Nmap is an abbreviation for ‘Network Mapper’ – ‘Network’ in an IT sense of the word. You can consider Nmap as being one of the best-known, and in fact, one of the most useful hacking tools out there. Period. If you are serious about pentesting, ethical hacking and IT Security in general, then learning Nmap is essential.
Is Nmap Free?
You betcha! In fact, a lot of other tools out there, Metasploit for example, pulls in Nmap for network discovery and security auditing. Many system admins will use Nmap along with other such tools as Wireshark (and perhaps even ‘Network Miner’) for a wide variety of port and network scanning. If you’re completely new to port and network scanning then we’d suggest this article here.
How does Nmap Work?
Nmap tool works by inspecting raw IP packets in creative ways to understand what hosts (servers) are available on the network, what services (application name and version) those hosts are using, what operating systems (including Operating System versions and possible patches) and what type and version of packet filters/ firewalls are being used by the target. In summary you’ve got to learn Nmap and if want to work in Cyber Security as a practioner.
Does Nmap Work on all Operating Systems?
Yes, Nmap works on all major computer operating systems, and official binary packages are available for Linux, Windows, Mac OS X, IRIX, and AmigaOS. Of course, there’s a much easier way to install Nmap – just use Kali Linux or use BackBox since it ships with Nmap and you’ll be able to update the progam with ease. We have a lot of information on Linux Pentesting ‘Ethical Hacking’ Distributions here.
Brief word about ‘Zenmap’
Zenmap is the GUI version of Nmap. Here’s our advice: learn how to use Nmap, but when you’re out in the field performing a penetration test etc., then fire-up Zenmap.

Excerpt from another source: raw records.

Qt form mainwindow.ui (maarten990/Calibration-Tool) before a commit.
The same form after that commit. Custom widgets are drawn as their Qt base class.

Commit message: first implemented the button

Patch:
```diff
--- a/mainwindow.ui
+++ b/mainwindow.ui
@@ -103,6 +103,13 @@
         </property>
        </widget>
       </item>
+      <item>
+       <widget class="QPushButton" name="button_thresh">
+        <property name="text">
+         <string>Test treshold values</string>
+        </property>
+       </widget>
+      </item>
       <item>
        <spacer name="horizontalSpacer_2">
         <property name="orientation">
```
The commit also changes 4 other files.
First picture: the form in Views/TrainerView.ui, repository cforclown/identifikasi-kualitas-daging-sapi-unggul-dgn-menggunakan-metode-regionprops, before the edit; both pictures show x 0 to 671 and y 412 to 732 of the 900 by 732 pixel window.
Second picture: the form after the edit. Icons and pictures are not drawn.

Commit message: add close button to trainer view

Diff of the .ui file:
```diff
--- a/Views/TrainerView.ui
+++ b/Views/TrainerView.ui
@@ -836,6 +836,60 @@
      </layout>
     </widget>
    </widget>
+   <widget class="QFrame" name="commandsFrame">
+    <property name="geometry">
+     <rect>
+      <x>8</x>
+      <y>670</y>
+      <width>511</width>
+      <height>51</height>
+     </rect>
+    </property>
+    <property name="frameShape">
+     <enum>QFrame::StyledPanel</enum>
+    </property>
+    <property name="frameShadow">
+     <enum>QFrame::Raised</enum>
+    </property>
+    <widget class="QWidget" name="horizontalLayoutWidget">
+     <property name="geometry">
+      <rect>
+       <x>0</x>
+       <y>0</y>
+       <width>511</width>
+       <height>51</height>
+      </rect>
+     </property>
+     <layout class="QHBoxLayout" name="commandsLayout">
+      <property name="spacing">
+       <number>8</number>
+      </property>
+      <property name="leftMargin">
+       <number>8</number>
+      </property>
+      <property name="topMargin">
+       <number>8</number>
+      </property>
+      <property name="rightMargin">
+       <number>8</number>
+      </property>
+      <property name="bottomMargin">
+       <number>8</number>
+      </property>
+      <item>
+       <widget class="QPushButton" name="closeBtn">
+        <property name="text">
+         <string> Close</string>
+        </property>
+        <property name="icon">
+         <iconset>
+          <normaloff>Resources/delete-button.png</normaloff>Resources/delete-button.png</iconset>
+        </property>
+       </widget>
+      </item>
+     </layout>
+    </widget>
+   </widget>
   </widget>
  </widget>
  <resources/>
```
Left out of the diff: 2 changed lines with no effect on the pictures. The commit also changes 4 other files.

The awesome thing about Zenmap is that it pre-loads all the command lines in one go so you don’t have to start tapping ‘nmap’ into the command terminal to load the command help prompts.